I didn’t want to leave but every day that we stayed was one more day of total uncertainty, and my family needed something solid. So we landed here in the middle of a Midwestern winter in our flip-flops deep in the fog of grief. I wasn’t eating or sleeping. I was moving in slow motion, unable to do more than one moment at a time. I trusted that we were going to be OK because I was watching God provide for us at every turn but I just couldn’t see past the next hour. I was still facing the unimaginable task of burying my husband.
I’ll never forget the day I sat on my parents’ living room floor surrounded by kids and library books. It was a Monday in early March; they hadn’t done any schooling in over three months because we’d been on holiday vacation just before the crash. All of our belongings, including our school supplies, were in storage, and I was panicking. We’d gone to the library - an attempt that day at beginning something school-like. But I just remember sitting there crying in my head, “God please help me. I don’t know how to do this.”
Today I am still learning to be a civilian. I don’t live near a base. We don’t hear the familiar drone of helicopters flying overhead all day. All of my new friends’ husbands are home for dinner and home on weekends. Being a widow is isolating and lonely for anyone, but as a military widow, I have this whole past life that only another military spouse can understand.
The last ball we attended was held on board the USS Missouri in Pearl Harbor. Our dinner tables were set up on the dock just yards from the USS Arizona memorial. It was beautiful. We had just joined the squadron so it was my first chance to meet the Marines Shawn worked with and their spouses.
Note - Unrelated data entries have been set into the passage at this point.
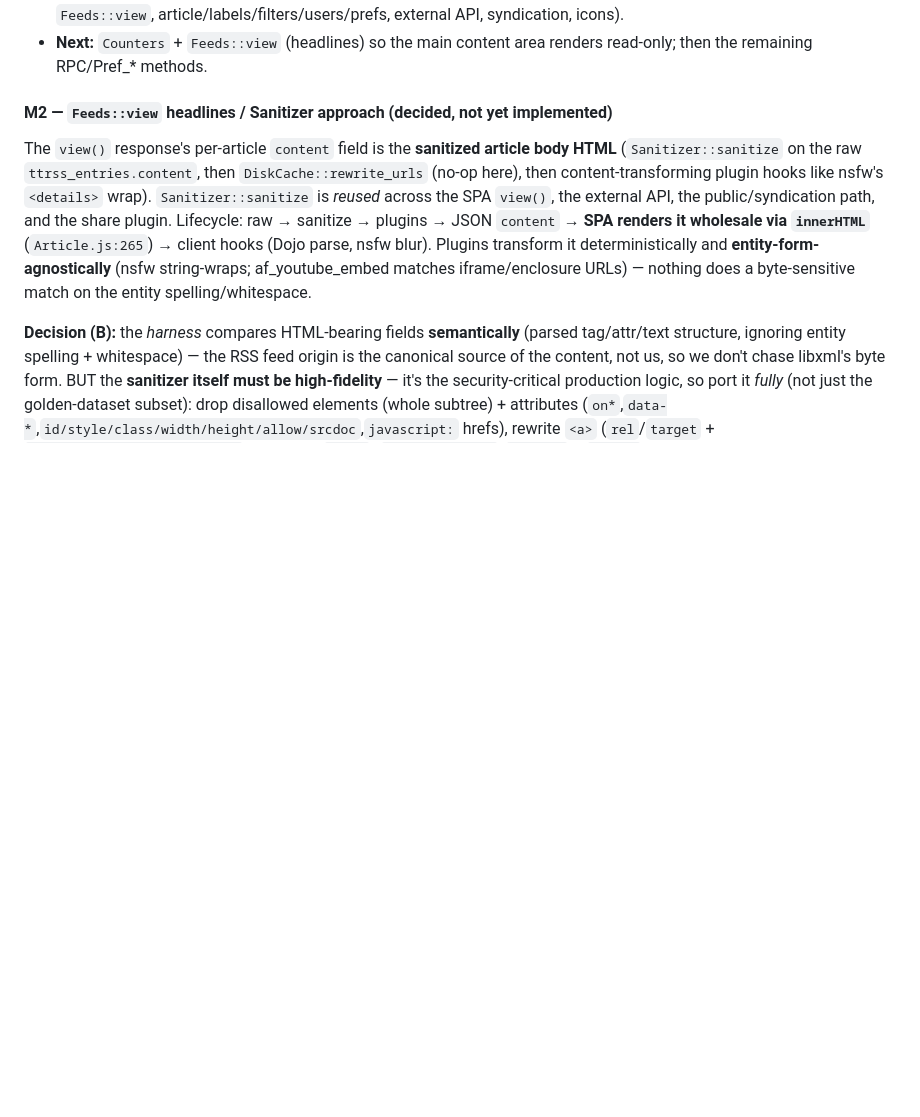
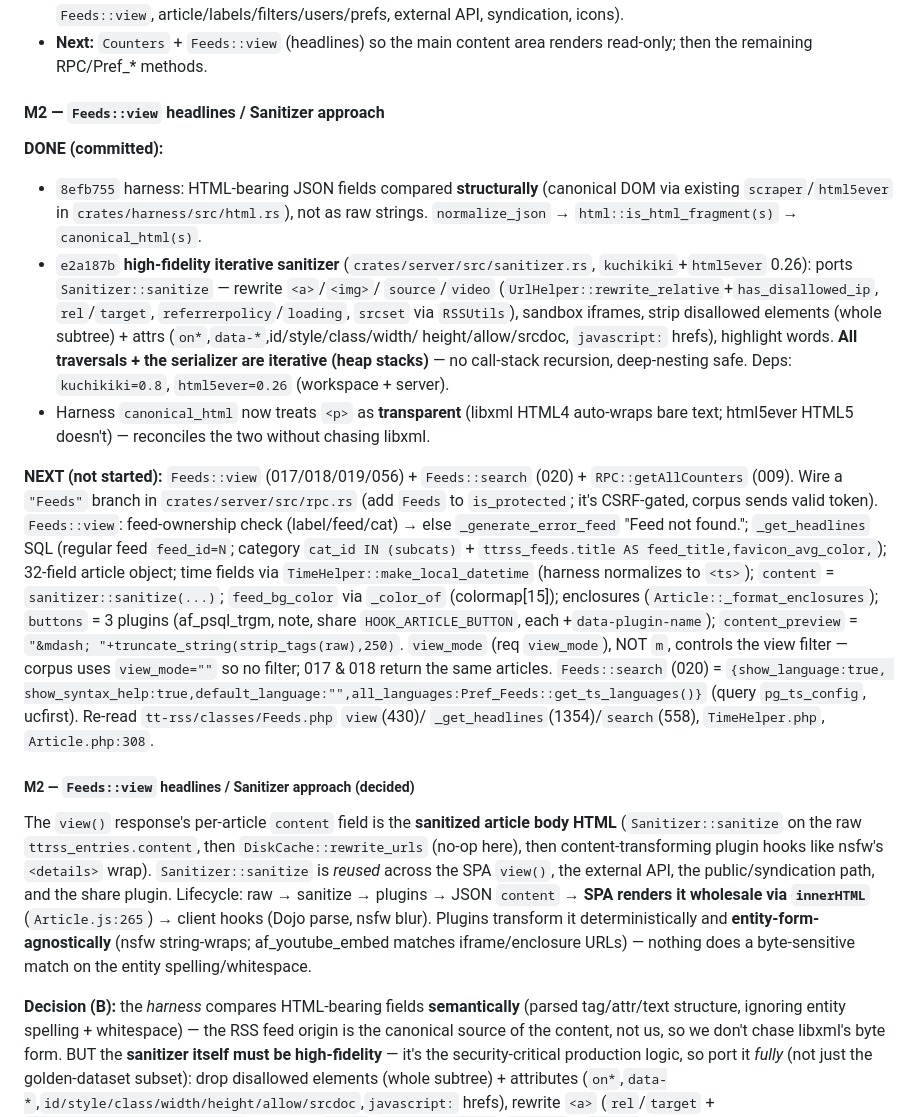
Before and after one commit to slydetector/ttrss-rust, a Markdown page: docs/plan.md, the part around the change. Drawn GitHub-style; blank space fills up the shorter version.

Commit message:
docs(plan): M2 status — harness HTML compare + iterative sanitizer done; Feeds::view next

```diff
--- a/docs/plan.md
+++ b/docs/plan.md
@@ -372,7 +372,41 @@ method-by-method, diffing each against the oracle. Done so far:
 - **Next:** `Counters` + `Feeds::view` (headlines) so the main content area
   renders read-only; then the remaining RPC/Pref_* methods.
 
-#### M2 — `Feeds::view` headlines / Sanitizer approach (decided, not yet implemented)
+#### M2 — `Feeds::view` headlines / Sanitizer approach
+
+**DONE (committed):**
+- `8efb755` harness: HTML-bearing JSON fields compared **structurally** (canonical
+  DOM via existing `scraper`/`html5ever` in `crates/harness/src/html.rs`), not as raw
+  strings. `normalize_json` → `html::is_html_fragment(s)` → `canonical_html(s)`.
+- `e2a187b` **high-fidelity iterative sanitizer** (`crates/server/src/sanitizer.rs`,
+  `kuchikiki`+`html5ever` 0.26): ports `Sanitizer::sanitize` — rewrite `<a>`/`<img>`/
+  `source`/`video` (`UrlHelper::rewrite_relative`+`has_disallowed_ip`, `rel`/`target`,
+  `referrerpolicy`/`loading`, `srcset` via `RSSUtils`), sandbox iframes, strip
+  disallowed elements (whole subtree) + attrs (`on*`,`data-*`,id/style/class/width/
+  height/allow/srcdoc, `javascript:` hrefs), highlight words. **All traversals + the
+  serializer are iterative (heap stacks)** — no call-stack recursion, deep-nesting
+  safe. Deps: `kuchikiki=0.8`, `html5ever=0.26` (workspace + server).
+- Harness `canonical_html` now treats `<p>` as **transparent** (libxml HTML4 auto-wraps
+  bare text; html5ever HTML5 doesn't) — reconciles the two without chasing libxml.
+
+**NEXT (not started):** `Feeds::view` (017/018/019/056) + `Feeds::search` (020) +
+`RPC::getAllCounters` (009). Wire a `"Feeds"` branch in `crates/server/src/rpc.rs` (add
+`Feeds` to `is_protected`; it's CSRF-gated, corpus sends valid token). `Feeds::view`:
+feed-ownership check (label/feed/cat) → else `_generate_error_feed` "Feed not found.";
+`_get_headlines` SQL (regular feed `feed_id=N`; category `cat_id IN (subcats)` +
+`ttrss_feeds.title AS feed_title,favicon_avg_color,`); 32-field article object;
+time fields via `TimeHelper::make_local_datetime` (harness normalizes to `<ts>`);
+`content` = `sanitizer::sanitize(...)`; `feed_bg_color` via `_color_of` (colormap[15]);
+enclosures (`Article::_format_enclosures`); `buttons` = 3 plugins (af_psql_trgm, note,
+share `HOOK_ARTICLE_BUTTON`, each +`data-plugin-name`); `content_preview` =
+`"&mdash; "+truncate_string(strip_tags(raw),250)`. `view_mode` (req `view_mode`), NOT
+`m`, controls the view filter — corpus uses `view_mode=""` so no filter; 017 & 018
+return the same articles. `Feeds::search` (020) = `{show_language:true,
+show_syntax_help:true,default_language:"",all_languages:Pref_Feeds::get_ts_languages()}`
+(query `pg_ts_config`, ucfirst). Re-read `tt-rss/classes/Feeds.php` `view`(430)/
+`_get_headlines`(1354)/`search`(558), `TimeHelper.php`, `Article.php:308`.
+
+##### M2 — `Feeds::view` headlines / Sanitizer approach (decided)
 The `view()` response's per-article `content` field is the **sanitized article
 body HTML** (`Sanitizer::sanitize` on the raw `ttrss_entries.content`, then
 `DiskCache::rewrite_urls` (no-op here), then content-transforming plugin hooks
```
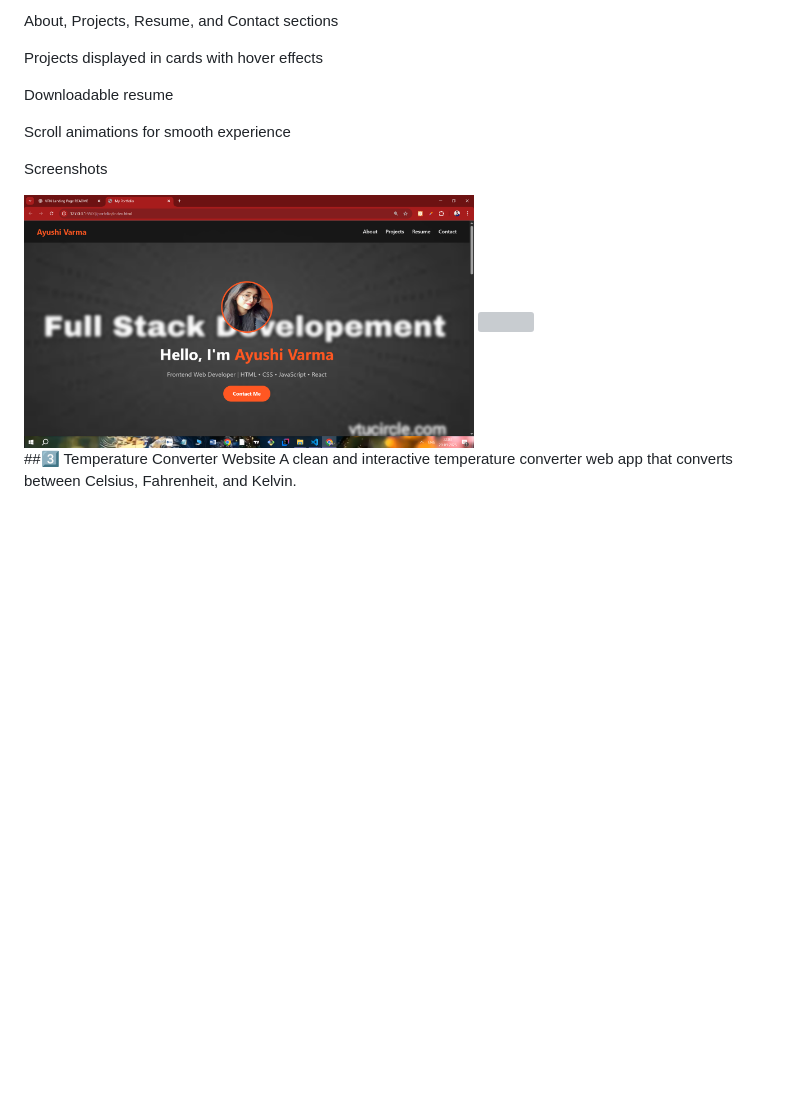
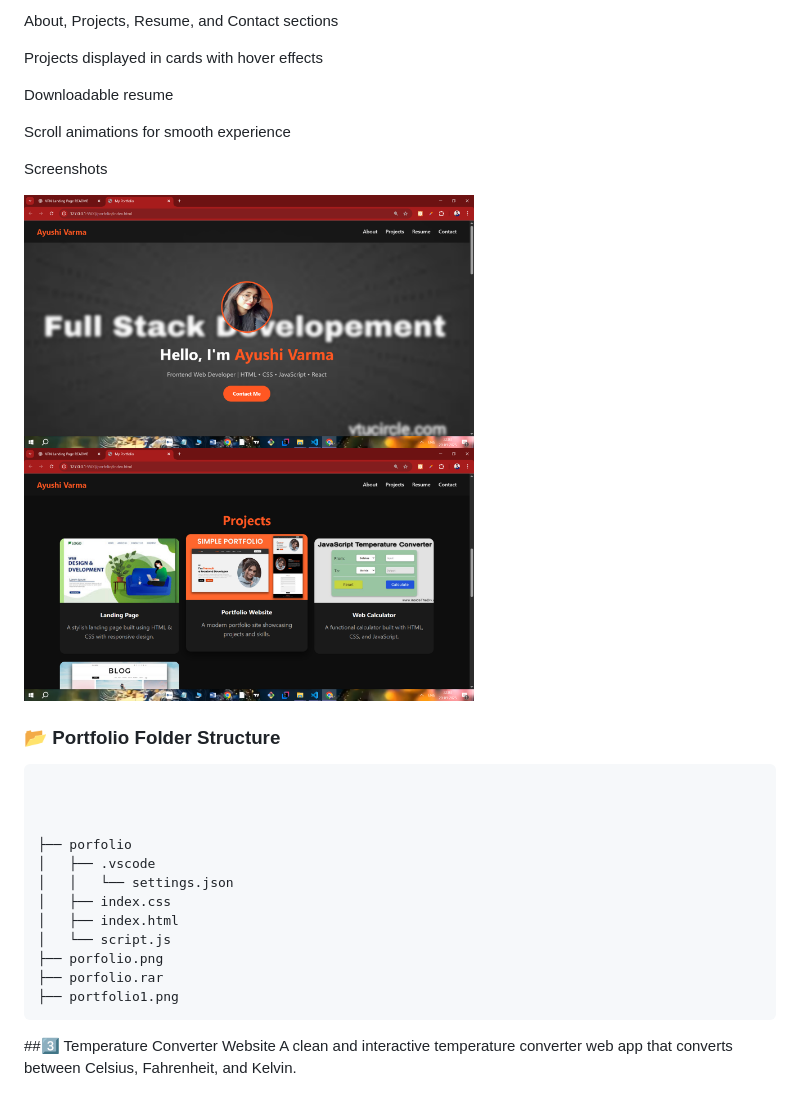
Before and after one commit to JaYRaNa213/OASIS-INFOBYTE, a Markdown page: README.md, the part around one of its changes. GitHub-like rendering; blank space fills up the shorter version; grey boxes are pictures that could not be loaded.

````diff
--- a/README.md
+++ b/README.md
@@ -44,11 +66,28 @@ Downloadable resume
 
 Scroll animations for smooth experience
 
+
 Screenshots
 
 
 <img src ="./porfolio.png " width=450>
-<img src =".portfolio1.png" width=450>
+<img src ="./portfolio1.png" width=450>
+
+### 📂 Portfolio Folder Structure
+```
+
+
+
+├── porfolio
+│   ├── .vscode
+│   │   └── settings.json
+│   ├── index.css
+│   ├── index.html
+│   └── script.js
+├── porfolio.png
+├── porfolio.rar
+├── portfolio1.png
+```
 
 
 ##3️⃣ Temperature Converter Website
````
Also changed, not shown: other parts of README.md (+32 -28 lines).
During the ceremony on the ship I met and sat next to Kirsten Torbert. We talked about her four-month-old baby boy. Her husband, Capt. Steven Torbert, was Shawn’s co-pilot the night of the crash. So the next time I saw Kirsten was at a Coast Guard briefing in the base chapel. Our husbands were missing along with 10 other Marines; we were both in shock. We’ve kept in touch and even flew back to Hawaii together for the one-year anniversary. It was healing to be able to gather at the shore with the other women and share our stories. We didn’t all know each other at the time of the mishap but as the fog cleared and we began piecing things together we were already beginning to scatter away from Hawaii but managed to connect online or by phone. So that day, Jan. 14, 2017, a year later, we sat in a huddle by the water and just watched the ocean. We talked about what the year had been like, how we felt about the future. We talked about things no one else would understand –words I’m not sure we would even dare say to anyone else. We don’t all keep in touch but I think quietly we follow one another and want to see each other doing well, healing. I know I’ll always feel a need to look out for them and definitely will continue praying for them – maybe that’s just the mom in me.
Sealy Marines are celebrating the U.S. Marine Corps birthday at 6 p.m. Friday, Nov. 10, at Shepherd’s Way Church, 1225 Eagle Lake Road, Sealy. The event includes the traditional cake-cutting ceremony and honors the group’s oldest and youngest Marines.